Booker added that the retroactive changes to individuals still serving is a "necessary step in correcting this unjust system."

"States have so far led the way in reforming our criminal justice system and it’s about time the federal government catches up and begins to assert leadership," he said. 

The bill would take any funds not given to penalized states to help create a "Community Reinvestment Fund" that would go to "communities most affected by the war on drugs" for job training, youth programs and community centers.

Booker's legislation would also be retroactive and require federal courts to expunge previous marijuana-related convictions. Individuals still in jail could petition to get their sentence shortened to comply with Booker's bill.

Booker's bill is unlikely to be passed through Congress. A similar 2015 bill from Sen. Bernie SandersBernard (Bernie) SandersTrump has declared war on our climate — we won’t let him win Stock slide bites boastful Trump, but rising wages great for GOP Millions should march on DC to defeat Trump Republicans MORE (I-Vt.) gained no cosponsors and stalled in the Judiciary Committee.
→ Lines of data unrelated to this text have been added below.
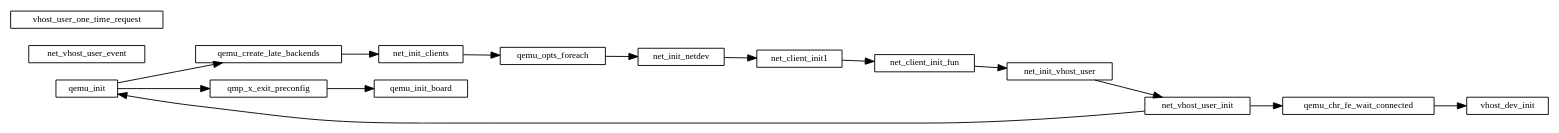
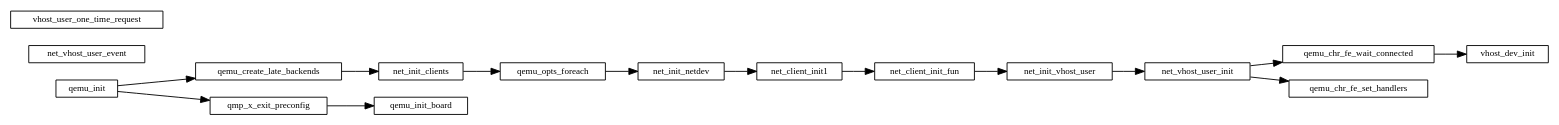
Before and after one commit to sisyphus1212/note: the diagram in qemu/qemu初始化.md, drawn with Graphviz.

Commit message:
auto_update

````diff
--- a/qemu/qemu初始化.md
+++ b/qemu/qemu初始化.md
@@ -11,31 +11,31 @@
 ```graphviz
 digraph {
     fontname="Helvetica,Arial,sans-serif"
     //node [fontname="Helvetica,Arial,sans-serif"]
     //edge [fontname="Helvetica,Arial,sans-serif"]
     rankdir="LR"
     node [fontsize=10, shape=record, height=0.25]
     edge [fontsize=10]
 
     qemu_init -> qemu_create_late_backends
               -> net_init_clients
               -> qemu_opts_foreach
               -> net_init_netdev
               -> net_client_init1
               -> net_client_init_fun
               -> net_init_vhost_user
               -> net_vhost_user_init
               -> qemu_chr_fe_wait_connected
               -> vhost_dev_init
-    net_vhost_user_init ->
+    net_vhost_user_init -> qemu_chr_fe_set_handlers
 
 
     qemu_init -> qmp_x_exit_preconfig -> qemu_init_board // 初始化cpu 内存
 
     vhost_dev_init
 
     net_vhost_user_event
 
     vhost_user_one_time_request
 }
 ```
````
The Trump administration is signaling it will take a tough line on marijuana.

Attorney General Jeff SessionsJefferson (Jeff) Beauregard SessionsDems pick up deep-red legislative seat in Missouri Grassley to Sessions: Policy for employees does not comply with the law New immigration policy leaves asylum seekers in the lurch MORE wrote to lawmakers earlier this year asking them not to block the Department of Justice from using funds to enforce federal marijuana laws.

Updated: 1:57 p.m.